Another Exampleby John Yau
I think it would be extremely pleasant and even comforting if I could find a new or at least different way to fuck up my life. If only I could delude myself for a few minutes more than usual, if only I could have a few minutes when I believe that what I am doing will turn out okay. It never does. It never has. The possibility that any brief segment of my life will be better than the previous segment, get ecstatically enhanced as the ad says with a non-stop wink, is about as likely as the Pope admitting he masturbates while listening to Black Sabbath. If there were a graph made of my life, and the prospects that have awaited it, the line cutting across the blue-lined paper would be flat and straight, the sign that the bearer is no longer breathing. A life of no trajectories, no dips or rises, not even a bump indicating someone in the bus farted and was relieved to do so.
Being a fuckup doesn’t take work. That’s a popular misconception. You don’t have to work at it. Chances are if you are a fuckup like me, then you don’t have to do anything. You don’t take chances, they find you no matter what little burrow you have crawled into.
This is how the last one happened. The names we used are all that distinguished it from the time before. Why I say “happened” is a mystery because I no longer think things happen to someone, to me. I think they are just waiting there, like a room full of musty fabrics hanging like loose skin from their wobbly armatures and twisted skeletons. You enter this room, this room of shallow breath and sallow light, it’s really the color of urine, because there is no other room you can enter. Had you chosen to enter a different room, it would have been the same as the room you did enter.
I had been staying in a compartment in a converted domicile where the other chambers were occupied by those who never opened the door more than the thickness of an official envelope, their inclement cyclopean eye scrutinizing the depleted circumstances before they scuttled out into the dust clogged imminence, arthritic and crablike, though often they were not so old, but were in fact as young or younger than the one who lived inside my rented hive and who sometimes told others his real name.
I am lying when I say this. I never tell anyone, not even myself, my real name which I buried along with my parents glad to be rid of the this last umbilical cord to the past that tries like the military to drag me back.

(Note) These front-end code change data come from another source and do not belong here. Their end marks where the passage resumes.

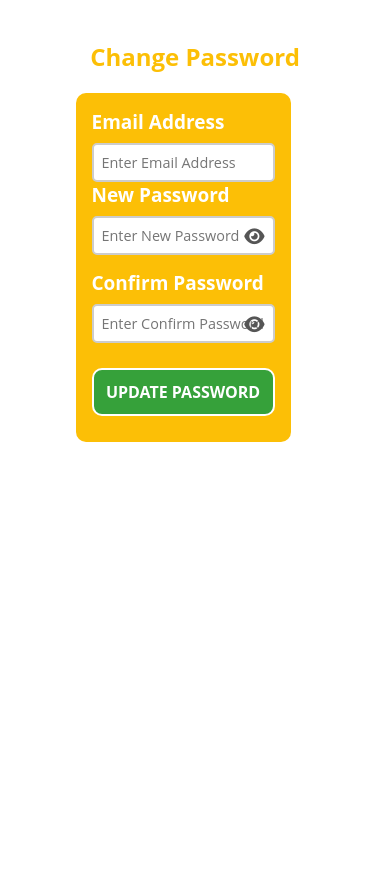
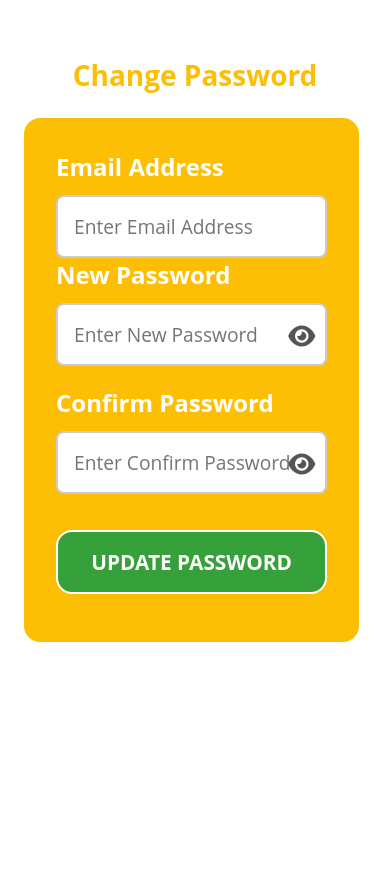
Before and after one commit to WesleyJoshuaPerez/Capstone, a PHP site: page /changepass.html in a window 390 px wide. Before the commit the page ends 442 px from the top, so only its background shows below. Run offline with PHP 8.4, Linux system fonts and the light colour scheme.

Commit message:
Update changepass.css

```diff
--- a/frontend/styles/changepass.css
+++ b/frontend/styles/changepass.css
@@ -1,24 +1,29 @@
 /* Importing Google font - Open Sans */
 @import url("https://fonts.googleapis.com/css2?family=Oswald:wght@300;400;500;700&display=swap");
+
 * {
   margin: 0;
   padding: 0;
   box-sizing: border-box;
   font-family: "Open Sans", sans-serif;
 }
+
 body {
   overflow-x: hidden;
 }
-/*use to remove password hide unside default on edge */
+
+/* Remove password hide icon in Edge */
 ::-ms-reveal {
   display: none;
 }
+
 h1 {
   color: #fcbf06;
-  padding-bottom: 1.25rem;
-  font-size: 3.125rem;
+  padding-bottom: 1.5rem;
+  font-size: 3.5rem; /* Slightly larger for readability */
   text-align: center;
 }
+
 .change-password-container {
   display: flex;
   flex-direction: column;
@@ -26,71 +31,81 @@ h1 {
   justify-content: flex-start;
   height: 100vh;
   width: 100%;
-  margin-top: 3.125rem;
-  padding: 1rem;
+  margin-top: 3.5rem;
+  padding: 1.5rem;
 }
+
 .form-container {
   display: flex;
   flex-direction: column;
   justify-content: flex-start;
-  width: 480px;
-  max-width: 90%;
+  width: 600px; /* Significantly wider */
+  max-width: 98%;
   background-color: #fcbf06;
-  border-radius: 0.625rem;
-  padding: 1.25rem;
+  border-radius: 1rem; /* More rounded for a smooth feel */
+  padding: 2rem; /* More padding for comfort */
 }
+
 .form-container label {
   display: block;
   text-align: left;
   color: #ffffff;
-  font-size: 1.1875rem;
+  font-size: 1.5rem; /* Bigger for readability */
   font-weight: bold;
-  margin-bottom: 0.5rem;
+  margin-bottom: 0.75rem;
 }
+
 .input_group {
   flex-direction: column;
-  margin-bottom: 0.9375rem;
+  margin-bottom: 1.25rem;
 }
+
 .form-container input {
   align-self: center;
   width: 100%;
-  padding: 0.625rem;
-  font-size: 1rem;
-  border: 0.125rem solid #ccc;
-  border-radius: 0.3125rem;
+  padding: 1rem; /* Increased for comfortable typing */
+  font-size: 1.3rem; /* Larger font for clarity */
+  border: 0.15rem solid #ccc;
+  border-radius: 0.5rem; /* Smoother edges */
   outline: none;
   transition: all 0.3s ease;
 }
+
 .password-wrapper {
   position: relative;
   width: 100%;
 }
+
 .password-wrapper input {
   width: 100%;
-  padding-right: 2.5rem;
+  padding-right: 3rem;
 }
+
 .toggle-password {
   position: absolute;
-  right: 0.625rem;
+  right: 0.75rem;
   top: 50%;
   transform: translateY(-50%);
   cursor: pointer;
-  font-size: 1.125rem;
+  font-size: 1.5rem; /* Larger for visibility */
   color: #555;
 }
+
 #update_button {
-  width: 12.5rem;
-  height: 4.0625rem;
+  width: 18rem; /* Wider button */
+  height: 5rem; /* More height for easy clicking */
+  font-size: 1.5rem; /* Bigger text */
   font-weight: bolder;
   display: block;
-  margin: 0.625rem auto;
-  border: 0.125rem solid white;
-  border-radius: 0.625rem;
+  margin: 1rem auto;
+  border: 0.15rem solid white;
+  border-radius: 1rem;
   background-color: #36a13a;
   color: white;
   cursor: pointer;
   transition: all 0.3s ease;
 }
+
 #update_button:hover {
   background-color: #ffffff;
   border-color: #000000;
@@ -100,41 +115,46 @@ h1 {
 /* Responsive Design */
 @media (max-width: 950px) {
   .change-password-container {
-    margin-top: 1.5rem;
+    margin-top: 2rem;
   }
   .form-container {
-    width: 90%;
+    width: 95%;
+    padding: 1.75rem;
   }
 }
 
 @media (max-width: 760px) {
   h1 {
-    font-size: 28px;
+    font-size: 1.75rem;
   }
   .form-container {
-    width: 95%;
+    width: 97%;
+    padding: 1.75rem;
   }
   .form-container input {
-    font-size: 0.9rem;
+    font-size: 1.2rem;
+    padding: 1rem;
   }
   #update_button {
     width: 100%;
-    height: 3.5rem;
+    height: 4.5rem;
   }
 }
 
 @media (max-width: 480px) {
   h1 {
-    font-size: 1.5rem;
+    font-size: 1.75rem;
   }
   .form-container {
+    width: 99%;
+    padding: 2rem;
+  }
+  .form-container input {
+    font-size: 1.2rem;
     padding: 1rem;
   }
-  .form-container input {
-    padding: 0.5rem;
-  }
   #update_button {
-    font-size: 1rem;
-    height: 3rem;
+    font-size: 1.3rem;
+    height: 4rem;
   }
 }
```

Otto, I say. My name is Otto. It has been my name intermittently and yet so often that I have started thinking of it as a pet that I carry around with me and sometimes show people. That was my mistake. Letting Velma pet Otto. I should have shooed her away, hissed and wagged my spiked tongue. I should have listened to my name and backed out as soon as I bumped into the well-molded façade she used to fribble with the scaly and the scamps.
Velma isn’t her name, but it is the name I called her because the name she thrust at me, like a crust of stale bread, didn’t seem to fit. It enhanced her and I didn’t like her enhanced, as I could see that she was already more than I could handle.
It’s not that I am small of stature and that Velma is stout. The opposite is closer to measurements you are looking for.
I thought she said her name was Vermin but I was wrong and learned so when I repeated what I thought she said and she cuffed me with her furry saw-toothed arm. It wasn’t enough to stop me. And it wouldn’t have mattered if it did because behind every Vermin there is the bodily circumstance that has been waiting for you, patient as a mongoose.
I say circumstance but I might as well be saying circumcision or circus or cistern, in any case a place full of posterior odors and potent mukluks.
Velma and I shared ourselves with each other for six months. We left our germs and flakes of dead kin and I am sure much else that is teeming on each other’s weathered parapets and rancorous downgrades. It was never fun. It wasn’t even perfunctory. I would say dowdy but that adds a touch of voyeurism that is without merit even to those who insulate themselves with maritime manure. But we had succumbed to our shrieking parliaments and the incriminating hunch that we would never be more than periodically charging into each other like blind dogs who believe that meat is hanging right in front of them.
I used to scream out the wrong name at the right moment, that is where I have slipped each tie my body is placed in something closer than proximity to another’s promontory. She could have had the common courtesy to think that I was hallucinating, that I was seeing little scatterings multiplying in the grooves of my baggy skin. She could have thought I was a picaroon waxing picaresque syllables in an attempt to further heighten her motility units. Couldn’t I have been whipping myself with erratum?
I could have screamed Vermin or Velma but no I screamed out another name, the name of no one I know or knew, a name that just sprang out of me one night in the neon interrupted dark.
I say no one I know or knew, which isn’t exactly true but is completely the truth. You see, I screamed out my own name, my own two-headed little pet, my anonymity, my little room, as if I were calling to someone who was walking in the other direction, a plaintive cry, a mewling whimper maybe more like it, I can’t recall, repeated to where I was and discovered what I was supposed to be doing.
You see it doesn’t matter which name I tell you, whoever you are, is mine because one day in a moment of irrevocable irrigation that name will be the one that leaves me heaped up on the linoleum floor, a crumpled chapel to my dutiful childhood. That is when I start out again, knowing whatever road I am on is the same one I foolishly thought I left in a room I didn’t plan on returning to.
essays to more than a hundred catalogues and monographs on contemporary art and artists.